Modification records:

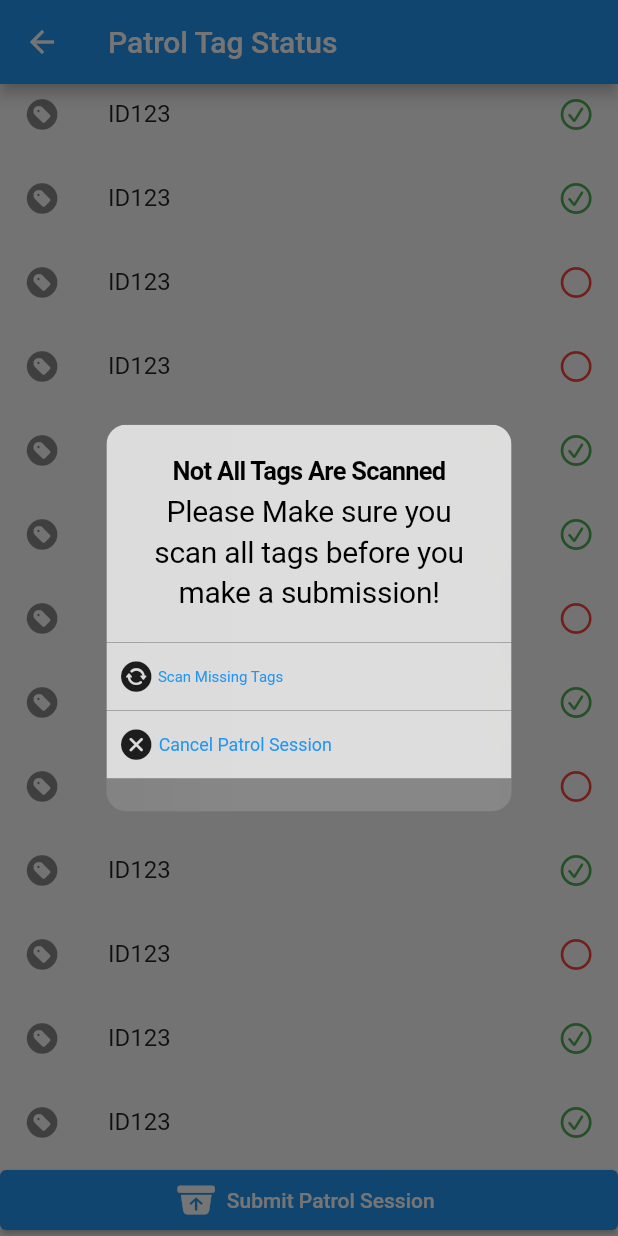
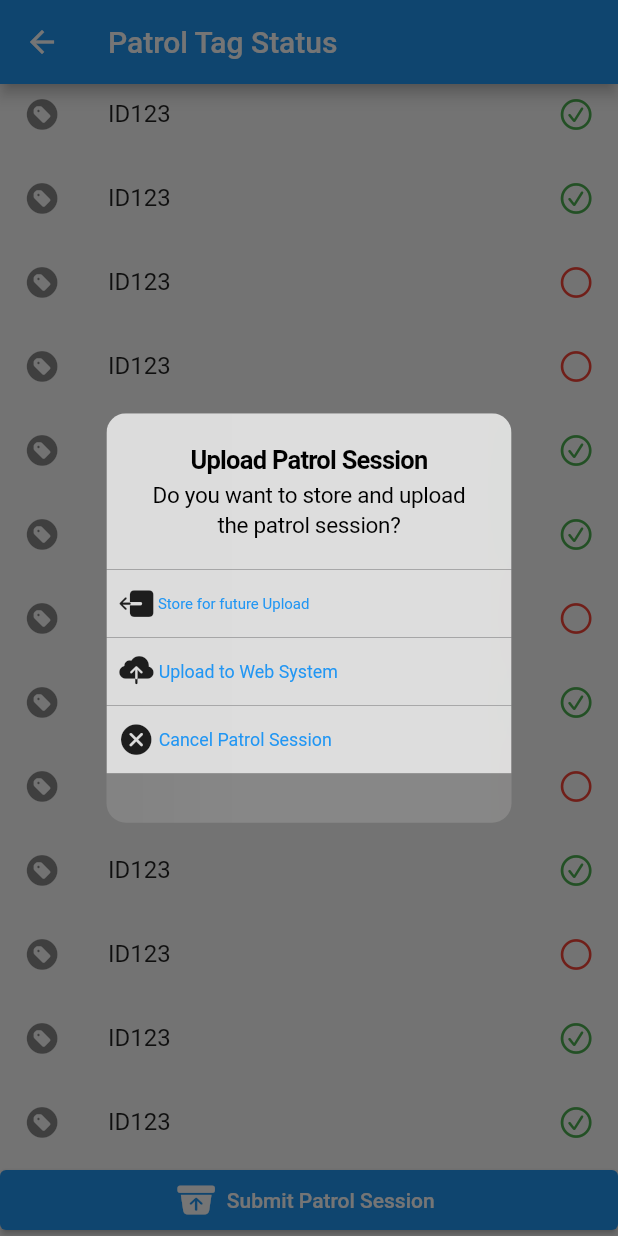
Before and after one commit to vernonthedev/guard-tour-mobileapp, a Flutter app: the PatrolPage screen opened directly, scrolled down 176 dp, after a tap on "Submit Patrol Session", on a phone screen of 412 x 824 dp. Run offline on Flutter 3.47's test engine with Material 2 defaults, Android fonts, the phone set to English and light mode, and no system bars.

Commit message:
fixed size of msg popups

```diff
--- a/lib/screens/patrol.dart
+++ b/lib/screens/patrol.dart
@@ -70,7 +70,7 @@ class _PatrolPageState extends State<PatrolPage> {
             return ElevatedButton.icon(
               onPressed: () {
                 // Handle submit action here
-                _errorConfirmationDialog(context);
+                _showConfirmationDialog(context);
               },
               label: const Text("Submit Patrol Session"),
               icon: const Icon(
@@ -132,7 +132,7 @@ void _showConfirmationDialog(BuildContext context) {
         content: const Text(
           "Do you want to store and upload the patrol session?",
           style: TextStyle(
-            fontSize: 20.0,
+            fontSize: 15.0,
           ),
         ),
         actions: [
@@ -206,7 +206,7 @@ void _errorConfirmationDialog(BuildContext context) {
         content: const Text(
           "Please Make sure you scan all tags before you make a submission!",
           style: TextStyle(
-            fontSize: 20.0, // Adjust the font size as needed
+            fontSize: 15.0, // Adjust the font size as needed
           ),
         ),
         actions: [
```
==
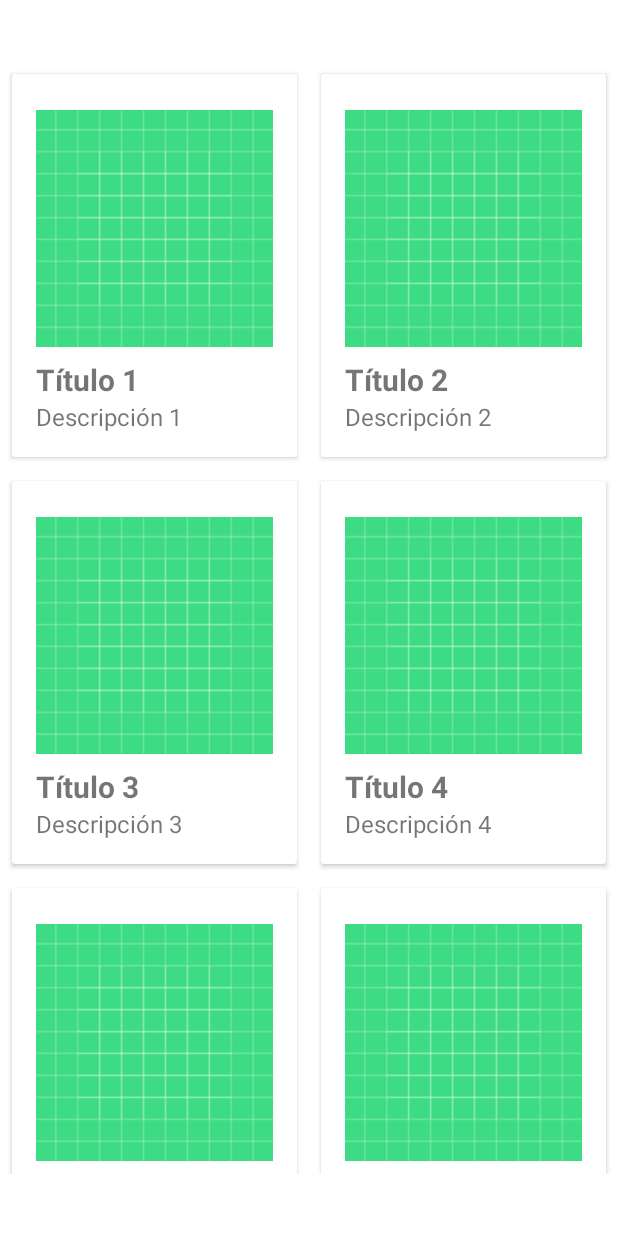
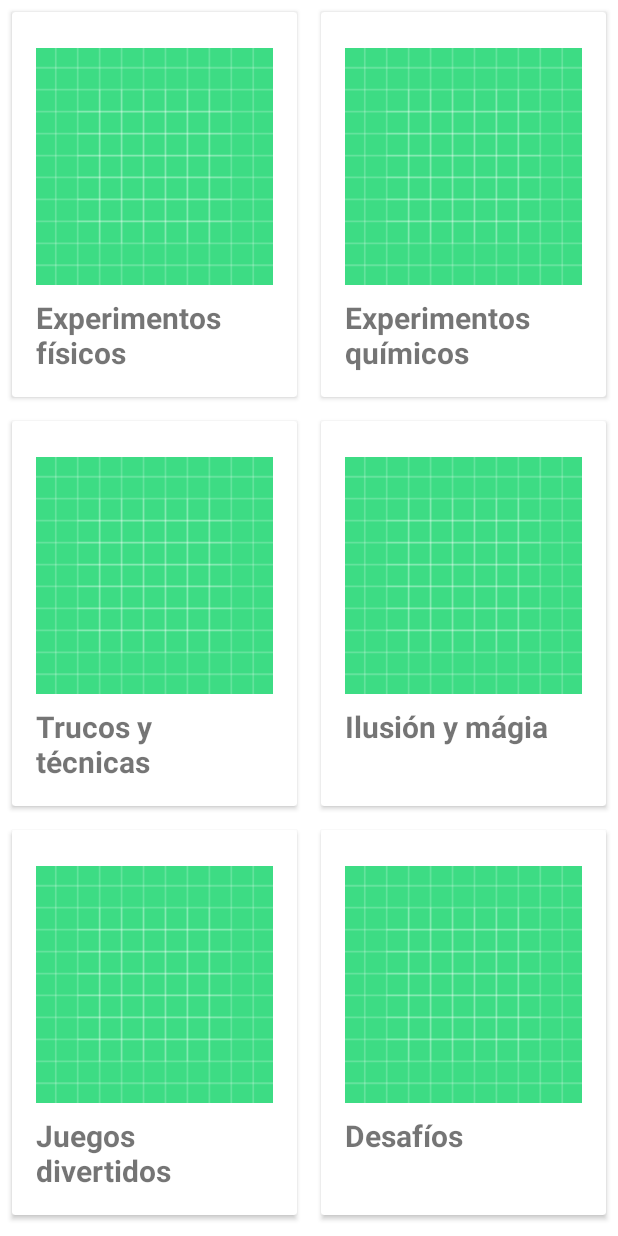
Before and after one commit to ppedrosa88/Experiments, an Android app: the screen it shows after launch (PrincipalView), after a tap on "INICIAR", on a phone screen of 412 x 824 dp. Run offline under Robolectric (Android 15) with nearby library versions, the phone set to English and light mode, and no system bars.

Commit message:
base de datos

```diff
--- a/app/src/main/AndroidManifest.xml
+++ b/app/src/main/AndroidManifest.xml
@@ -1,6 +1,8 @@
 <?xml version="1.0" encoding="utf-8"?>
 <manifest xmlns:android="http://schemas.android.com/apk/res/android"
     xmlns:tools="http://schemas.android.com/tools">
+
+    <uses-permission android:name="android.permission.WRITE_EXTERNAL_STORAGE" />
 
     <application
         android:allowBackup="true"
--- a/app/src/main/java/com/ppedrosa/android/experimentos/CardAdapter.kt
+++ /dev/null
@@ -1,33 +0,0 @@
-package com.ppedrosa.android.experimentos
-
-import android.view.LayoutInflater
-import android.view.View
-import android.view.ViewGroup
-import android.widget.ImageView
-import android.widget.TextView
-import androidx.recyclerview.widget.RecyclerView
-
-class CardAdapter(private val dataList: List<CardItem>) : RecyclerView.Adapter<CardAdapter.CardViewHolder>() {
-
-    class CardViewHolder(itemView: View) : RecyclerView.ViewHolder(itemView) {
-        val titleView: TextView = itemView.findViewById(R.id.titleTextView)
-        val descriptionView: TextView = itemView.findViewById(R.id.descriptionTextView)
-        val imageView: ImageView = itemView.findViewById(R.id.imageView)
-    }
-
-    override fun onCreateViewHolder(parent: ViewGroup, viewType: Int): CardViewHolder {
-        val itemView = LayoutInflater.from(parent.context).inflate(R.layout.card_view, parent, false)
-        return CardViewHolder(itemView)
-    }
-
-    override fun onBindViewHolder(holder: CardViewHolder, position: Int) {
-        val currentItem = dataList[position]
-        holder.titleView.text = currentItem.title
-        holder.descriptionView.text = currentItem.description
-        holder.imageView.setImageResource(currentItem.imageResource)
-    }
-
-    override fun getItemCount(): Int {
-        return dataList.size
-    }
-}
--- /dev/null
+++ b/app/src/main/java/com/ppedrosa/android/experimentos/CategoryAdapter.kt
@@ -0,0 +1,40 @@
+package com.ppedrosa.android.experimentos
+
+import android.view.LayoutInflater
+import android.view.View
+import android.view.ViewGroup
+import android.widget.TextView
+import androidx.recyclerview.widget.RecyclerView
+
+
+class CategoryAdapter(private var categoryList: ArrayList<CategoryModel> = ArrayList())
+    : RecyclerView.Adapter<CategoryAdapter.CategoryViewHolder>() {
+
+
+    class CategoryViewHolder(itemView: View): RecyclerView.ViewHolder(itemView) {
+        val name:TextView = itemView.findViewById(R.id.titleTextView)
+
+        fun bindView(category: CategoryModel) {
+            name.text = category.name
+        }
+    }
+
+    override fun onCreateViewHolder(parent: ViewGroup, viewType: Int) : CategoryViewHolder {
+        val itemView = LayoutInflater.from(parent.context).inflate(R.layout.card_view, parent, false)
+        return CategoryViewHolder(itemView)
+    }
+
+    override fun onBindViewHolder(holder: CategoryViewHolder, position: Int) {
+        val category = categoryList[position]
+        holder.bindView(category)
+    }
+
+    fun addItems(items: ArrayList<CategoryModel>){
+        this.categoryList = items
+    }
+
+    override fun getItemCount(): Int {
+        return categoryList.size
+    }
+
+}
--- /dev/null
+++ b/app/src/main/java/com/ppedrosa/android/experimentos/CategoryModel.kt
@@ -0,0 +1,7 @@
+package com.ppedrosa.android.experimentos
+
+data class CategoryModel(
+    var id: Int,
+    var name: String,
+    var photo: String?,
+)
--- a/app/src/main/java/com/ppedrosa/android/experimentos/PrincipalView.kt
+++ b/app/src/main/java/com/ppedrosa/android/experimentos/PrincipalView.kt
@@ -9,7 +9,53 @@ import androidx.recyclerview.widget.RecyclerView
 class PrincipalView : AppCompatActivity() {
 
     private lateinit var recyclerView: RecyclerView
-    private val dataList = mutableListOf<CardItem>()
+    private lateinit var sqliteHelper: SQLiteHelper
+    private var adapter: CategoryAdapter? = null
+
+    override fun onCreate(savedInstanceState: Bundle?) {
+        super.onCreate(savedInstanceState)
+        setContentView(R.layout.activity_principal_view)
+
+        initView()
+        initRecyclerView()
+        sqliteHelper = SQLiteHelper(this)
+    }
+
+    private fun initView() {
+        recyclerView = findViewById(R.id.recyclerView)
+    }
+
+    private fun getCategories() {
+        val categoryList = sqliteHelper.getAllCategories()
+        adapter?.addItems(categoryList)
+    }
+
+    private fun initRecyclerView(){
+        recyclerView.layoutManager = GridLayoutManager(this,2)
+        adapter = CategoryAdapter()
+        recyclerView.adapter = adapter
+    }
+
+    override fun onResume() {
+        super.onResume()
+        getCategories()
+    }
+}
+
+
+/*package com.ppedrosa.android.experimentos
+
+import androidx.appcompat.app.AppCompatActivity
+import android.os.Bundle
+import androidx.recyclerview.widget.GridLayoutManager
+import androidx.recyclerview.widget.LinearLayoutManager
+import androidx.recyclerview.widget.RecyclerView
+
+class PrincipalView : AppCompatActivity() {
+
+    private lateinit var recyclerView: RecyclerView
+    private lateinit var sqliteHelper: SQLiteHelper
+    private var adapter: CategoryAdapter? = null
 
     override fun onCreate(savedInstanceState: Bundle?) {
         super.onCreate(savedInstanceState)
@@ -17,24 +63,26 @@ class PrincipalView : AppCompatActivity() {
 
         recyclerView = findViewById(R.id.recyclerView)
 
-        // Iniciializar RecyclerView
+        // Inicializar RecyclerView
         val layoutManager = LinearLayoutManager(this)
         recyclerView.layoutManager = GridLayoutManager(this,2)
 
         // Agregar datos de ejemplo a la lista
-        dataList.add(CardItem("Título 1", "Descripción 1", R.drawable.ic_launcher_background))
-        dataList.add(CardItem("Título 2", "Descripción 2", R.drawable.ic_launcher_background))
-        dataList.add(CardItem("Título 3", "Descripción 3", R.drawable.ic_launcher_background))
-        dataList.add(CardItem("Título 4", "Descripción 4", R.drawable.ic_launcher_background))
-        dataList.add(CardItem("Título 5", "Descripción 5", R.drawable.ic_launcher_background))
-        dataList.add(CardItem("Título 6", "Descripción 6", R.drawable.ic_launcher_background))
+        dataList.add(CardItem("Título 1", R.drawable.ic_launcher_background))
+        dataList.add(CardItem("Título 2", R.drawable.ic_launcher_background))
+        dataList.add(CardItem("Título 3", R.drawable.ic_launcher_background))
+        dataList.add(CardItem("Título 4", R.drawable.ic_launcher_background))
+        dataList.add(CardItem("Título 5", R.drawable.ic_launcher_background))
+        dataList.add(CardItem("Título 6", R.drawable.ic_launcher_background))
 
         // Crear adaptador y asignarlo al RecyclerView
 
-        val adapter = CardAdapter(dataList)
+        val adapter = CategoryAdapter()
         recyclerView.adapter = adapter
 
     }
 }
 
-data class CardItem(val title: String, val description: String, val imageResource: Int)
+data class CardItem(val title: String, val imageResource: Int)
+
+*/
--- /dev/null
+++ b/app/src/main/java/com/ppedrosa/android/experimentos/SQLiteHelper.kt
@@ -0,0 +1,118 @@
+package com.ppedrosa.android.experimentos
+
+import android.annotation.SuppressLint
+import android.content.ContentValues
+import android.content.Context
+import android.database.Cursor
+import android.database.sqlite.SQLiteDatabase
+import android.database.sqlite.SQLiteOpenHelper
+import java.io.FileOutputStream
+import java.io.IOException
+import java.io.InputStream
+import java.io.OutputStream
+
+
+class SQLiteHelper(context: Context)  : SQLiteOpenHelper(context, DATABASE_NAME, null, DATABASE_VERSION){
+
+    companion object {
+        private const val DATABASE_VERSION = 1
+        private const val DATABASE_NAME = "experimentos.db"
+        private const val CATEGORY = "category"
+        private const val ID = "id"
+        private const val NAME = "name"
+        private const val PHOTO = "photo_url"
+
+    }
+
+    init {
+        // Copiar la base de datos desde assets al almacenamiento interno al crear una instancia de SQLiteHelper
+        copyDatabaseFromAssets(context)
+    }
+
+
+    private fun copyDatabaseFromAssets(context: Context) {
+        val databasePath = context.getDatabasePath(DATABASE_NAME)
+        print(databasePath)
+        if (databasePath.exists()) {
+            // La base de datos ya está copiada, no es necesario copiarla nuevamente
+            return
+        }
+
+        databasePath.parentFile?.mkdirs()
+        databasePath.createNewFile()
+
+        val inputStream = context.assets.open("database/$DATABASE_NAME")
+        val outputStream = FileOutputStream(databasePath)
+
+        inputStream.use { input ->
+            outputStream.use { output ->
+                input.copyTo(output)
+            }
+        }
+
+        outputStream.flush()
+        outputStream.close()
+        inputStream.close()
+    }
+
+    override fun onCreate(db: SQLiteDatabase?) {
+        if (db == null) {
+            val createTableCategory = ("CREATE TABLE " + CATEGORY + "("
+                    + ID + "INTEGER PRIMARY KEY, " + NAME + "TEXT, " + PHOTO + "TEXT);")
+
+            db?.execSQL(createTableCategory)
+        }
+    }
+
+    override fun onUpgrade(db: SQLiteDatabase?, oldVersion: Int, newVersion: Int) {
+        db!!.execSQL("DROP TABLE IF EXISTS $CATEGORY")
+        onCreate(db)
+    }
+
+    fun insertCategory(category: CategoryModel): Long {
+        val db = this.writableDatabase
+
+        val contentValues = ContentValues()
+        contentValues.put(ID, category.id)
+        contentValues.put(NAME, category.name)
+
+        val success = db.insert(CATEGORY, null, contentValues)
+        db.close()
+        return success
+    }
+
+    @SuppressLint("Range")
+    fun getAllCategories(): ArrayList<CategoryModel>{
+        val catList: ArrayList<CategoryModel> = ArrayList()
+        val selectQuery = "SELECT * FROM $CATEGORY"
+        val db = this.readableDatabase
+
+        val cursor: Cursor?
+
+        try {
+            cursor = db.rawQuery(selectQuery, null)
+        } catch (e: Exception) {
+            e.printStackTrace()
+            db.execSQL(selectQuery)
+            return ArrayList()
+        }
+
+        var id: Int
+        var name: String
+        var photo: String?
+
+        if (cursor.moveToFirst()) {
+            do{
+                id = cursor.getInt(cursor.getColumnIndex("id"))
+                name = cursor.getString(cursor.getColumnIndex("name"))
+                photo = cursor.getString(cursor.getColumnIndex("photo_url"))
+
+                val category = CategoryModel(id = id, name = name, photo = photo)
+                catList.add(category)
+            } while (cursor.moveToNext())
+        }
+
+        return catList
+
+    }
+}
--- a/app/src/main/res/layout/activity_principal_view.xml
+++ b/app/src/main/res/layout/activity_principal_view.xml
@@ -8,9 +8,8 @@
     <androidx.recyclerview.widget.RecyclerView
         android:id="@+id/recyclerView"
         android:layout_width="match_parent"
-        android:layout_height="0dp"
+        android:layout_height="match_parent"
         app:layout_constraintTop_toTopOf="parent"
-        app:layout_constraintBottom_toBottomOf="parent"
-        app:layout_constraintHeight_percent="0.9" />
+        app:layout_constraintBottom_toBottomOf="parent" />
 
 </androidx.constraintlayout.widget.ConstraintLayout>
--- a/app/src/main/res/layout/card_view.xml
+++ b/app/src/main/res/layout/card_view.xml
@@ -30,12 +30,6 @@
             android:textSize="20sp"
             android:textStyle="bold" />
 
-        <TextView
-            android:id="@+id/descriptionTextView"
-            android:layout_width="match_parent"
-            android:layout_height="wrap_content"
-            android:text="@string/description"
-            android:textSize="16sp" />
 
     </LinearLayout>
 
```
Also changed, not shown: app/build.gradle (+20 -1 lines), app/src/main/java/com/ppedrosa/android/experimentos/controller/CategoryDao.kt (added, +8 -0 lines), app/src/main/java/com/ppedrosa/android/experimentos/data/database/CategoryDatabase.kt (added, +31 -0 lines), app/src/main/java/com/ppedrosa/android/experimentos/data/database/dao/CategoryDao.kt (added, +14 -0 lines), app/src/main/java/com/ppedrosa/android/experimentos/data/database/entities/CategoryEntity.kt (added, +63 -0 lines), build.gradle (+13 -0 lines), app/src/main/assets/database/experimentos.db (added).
--
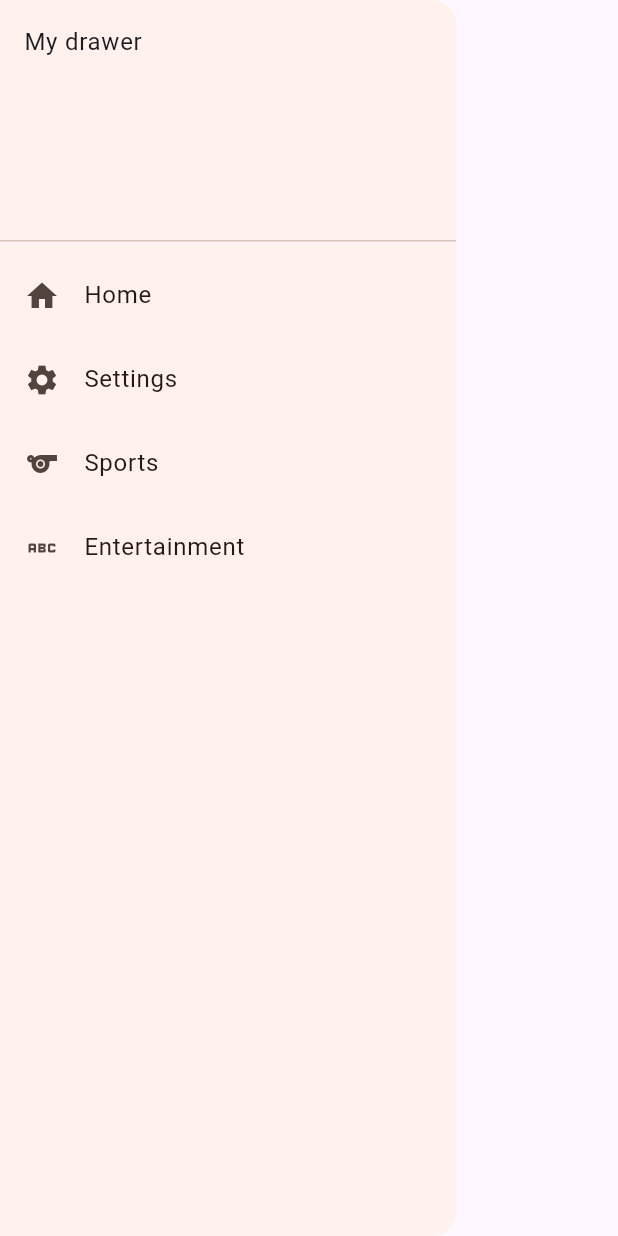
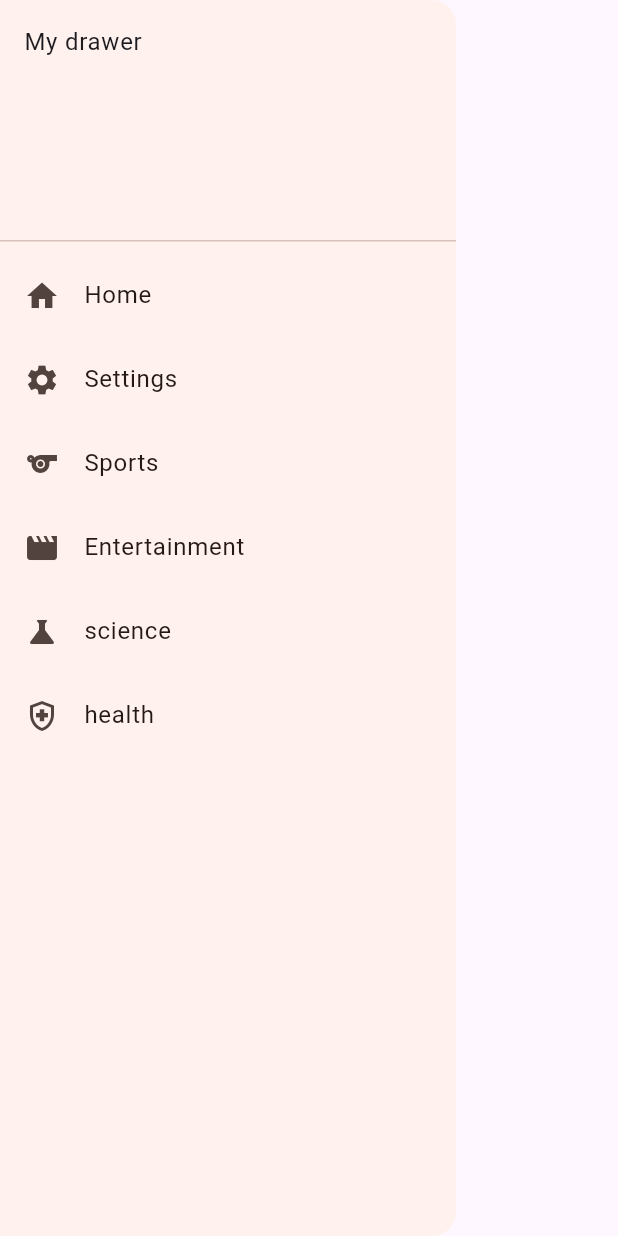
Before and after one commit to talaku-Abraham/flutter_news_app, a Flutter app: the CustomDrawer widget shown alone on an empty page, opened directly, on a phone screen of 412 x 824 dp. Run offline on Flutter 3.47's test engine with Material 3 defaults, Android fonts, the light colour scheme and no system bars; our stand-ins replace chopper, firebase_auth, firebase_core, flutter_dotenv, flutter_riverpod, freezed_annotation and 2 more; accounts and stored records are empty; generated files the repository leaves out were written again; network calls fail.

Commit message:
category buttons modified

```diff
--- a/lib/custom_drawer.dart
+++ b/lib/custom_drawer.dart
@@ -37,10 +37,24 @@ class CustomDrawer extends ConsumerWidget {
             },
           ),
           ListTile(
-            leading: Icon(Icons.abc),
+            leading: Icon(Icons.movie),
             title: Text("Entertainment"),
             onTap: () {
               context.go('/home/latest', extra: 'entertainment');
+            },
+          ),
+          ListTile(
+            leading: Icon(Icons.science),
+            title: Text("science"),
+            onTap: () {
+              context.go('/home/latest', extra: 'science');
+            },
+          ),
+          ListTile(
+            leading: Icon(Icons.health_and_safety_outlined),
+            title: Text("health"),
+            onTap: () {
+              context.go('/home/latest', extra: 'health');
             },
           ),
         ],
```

The problem: Every line in the records above that contains the word "ArrayList" is to be copied out.

Response area:
+class CategoryAdapter(private var categoryList: ArrayList<CategoryModel> = ArrayList())
+    fun addItems(items: ArrayList<CategoryModel>){
+    fun getAllCategories(): ArrayList<CategoryModel>{
+        val catList: ArrayList<CategoryModel> = ArrayList()
+            return ArrayList()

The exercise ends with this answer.